TV Cream

TV: T is for...

Top of the Pops

“TOP OF the Pops, a new series for teenagers, will be based on the latest discs, mainly hits from the current week’s top 20 or 30. In many cases you will meet the artists whose records are being played. They will mime their songs. This is a departure from normal BBC practice, but the rule is being relaxed because the purpose of the programme is to let you hear the discs exactly as recorded, though within the setting of a television programme. No artist gives quite the same performance twice, but what goes out in Top of the Pops is precisely what won the ‘pop’ the first place.”

Do also pop along to Top of the Pops’ Christmas Party.



  1. Glenn A

    October 18, 2009 at 4:43 pm

    The real highlights were Pans Peoples dance routines. Although the most notorious one is them dancing in front of a group of dogs in an interpetration of Gilbert O Sullivan’s Get Down, there is a clip of them on a beach dancing to Sugar Me, where, wait for it, they throw sugar and cakes at each other. Their break up in 1976 was much mourned.

  2. Arthur Nibble

    October 18, 2009 at 11:59 pm

    To quote as best as I can –

    “I fancied one of those dancers. Beautiful Babs….can’t remember her name!”

    (Norman Stanley Fletcher)

  3. Glenn A

    October 25, 2009 at 4:36 pm

    Apparently Fletch was going to take them all to the Italian restaurant. Beautiful Babs is, of course, Babs Lord, Mrs Robert Powell, who did in real life do what Fletch wanted to do but couldn’t and invited them out for a meal.

  4. Adrian

    January 12, 2010 at 4:40 pm

    You forgot the camera having to zoom in ever further to avoid the gurning audience members cluttering up the picture. Anyone remember Mike Read’s sparkly jacket?

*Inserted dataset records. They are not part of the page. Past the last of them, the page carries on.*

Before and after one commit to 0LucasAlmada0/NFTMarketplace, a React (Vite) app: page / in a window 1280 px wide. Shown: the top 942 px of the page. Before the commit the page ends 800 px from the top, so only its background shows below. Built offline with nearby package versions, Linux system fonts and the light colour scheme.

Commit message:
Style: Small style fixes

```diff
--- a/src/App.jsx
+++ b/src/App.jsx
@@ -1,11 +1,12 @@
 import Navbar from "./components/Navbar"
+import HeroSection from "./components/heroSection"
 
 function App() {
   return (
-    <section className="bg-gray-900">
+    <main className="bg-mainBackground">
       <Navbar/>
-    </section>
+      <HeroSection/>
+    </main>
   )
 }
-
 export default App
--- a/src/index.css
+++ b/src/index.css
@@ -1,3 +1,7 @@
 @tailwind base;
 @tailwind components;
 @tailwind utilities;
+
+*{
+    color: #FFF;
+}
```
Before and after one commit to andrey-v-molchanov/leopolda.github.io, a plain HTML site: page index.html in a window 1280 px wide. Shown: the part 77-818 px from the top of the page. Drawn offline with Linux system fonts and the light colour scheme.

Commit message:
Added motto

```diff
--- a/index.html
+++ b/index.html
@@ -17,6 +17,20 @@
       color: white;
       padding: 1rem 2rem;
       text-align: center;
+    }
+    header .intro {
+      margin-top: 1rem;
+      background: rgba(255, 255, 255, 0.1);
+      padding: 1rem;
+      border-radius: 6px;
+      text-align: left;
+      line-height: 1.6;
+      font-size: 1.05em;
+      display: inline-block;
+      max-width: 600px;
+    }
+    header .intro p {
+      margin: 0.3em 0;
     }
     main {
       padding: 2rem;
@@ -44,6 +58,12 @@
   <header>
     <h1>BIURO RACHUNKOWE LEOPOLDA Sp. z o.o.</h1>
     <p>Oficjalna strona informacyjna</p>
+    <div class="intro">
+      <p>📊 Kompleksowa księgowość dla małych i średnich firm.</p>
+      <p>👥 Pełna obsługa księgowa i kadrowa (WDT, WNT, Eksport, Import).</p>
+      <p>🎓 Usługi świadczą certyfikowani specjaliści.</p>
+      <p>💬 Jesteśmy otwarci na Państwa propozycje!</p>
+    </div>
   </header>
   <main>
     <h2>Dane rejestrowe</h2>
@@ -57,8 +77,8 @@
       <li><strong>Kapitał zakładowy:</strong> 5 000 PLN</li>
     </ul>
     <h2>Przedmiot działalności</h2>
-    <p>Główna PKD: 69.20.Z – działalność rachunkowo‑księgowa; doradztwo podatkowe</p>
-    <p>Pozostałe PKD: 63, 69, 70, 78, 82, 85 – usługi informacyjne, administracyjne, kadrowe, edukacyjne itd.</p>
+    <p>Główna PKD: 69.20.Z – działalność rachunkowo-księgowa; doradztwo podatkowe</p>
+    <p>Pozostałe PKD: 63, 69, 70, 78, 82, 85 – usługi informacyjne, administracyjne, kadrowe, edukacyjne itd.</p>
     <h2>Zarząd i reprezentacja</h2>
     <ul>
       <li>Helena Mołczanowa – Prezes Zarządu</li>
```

  5. Adrian Lane

    July 8, 2011 at 2:39 pm

    growing up in the 80’s I remember instrumental solos on guitar shaped synthesisers that wernt plugged in anyway as they were miming

  6. Joanne Gray

    February 27, 2017 at 1:18 pm

    My father once told me that a band on one edition he watched some time in TOTP’s early days actually fell off the stage they were performing on and their song kept on playing, just to prove that it was all mime but the shows were transmitted live.

  7. Glenn Aylett

    March 21, 2021 at 12:59 pm

    Two eras stand out for me, the early colour years from 1970 to 1975, and the Michael Hurll party years of the early and mid eighties, where the audience were encouraged to enjoy themselves and DJs like Noel Edmonds and John Peel made corny and so bad they were good jokes about the acts. Then you had the glam years, the birth of disco the New Romantic era to make the audience feel happy.

    Lowpoint was probably the end of the seventies for TOTP, as the whole show looked dated, the audience stood around like statues and Jimmy Savile’s stints were excruciating( remember the Cousin Percy routine). Even without the revelations after he died, Savile should have been pensioned off in the early seventies as he was an embarassment by 1979.

  8. Richardpd

    November 6, 2022 at 11:06 am

    From the current repeats the early 1990s were another low point, with faceless presenters, awkward in studio performances & exclusives by established acts inevitably flopping in the charts. Luckily things perked up in the second half of the decade, with Radio 1 DJs reinstated as hosts & other improvements helped, though the “no videos expect at Number 1” rule was unfortunate.

  9. Glenn Aylett

    November 6, 2022 at 2:40 pm

    @ Richardpd, go back 30 years and rave acts were made to sing live, which was embarassing as they didn’t have a clue and already dreadful songs were made to sound worse. it was a low point in TOTP’s history as the music of the time was poor and the presenters were clueless. Thank goodness for Britpop and a big improvement in music after 1993.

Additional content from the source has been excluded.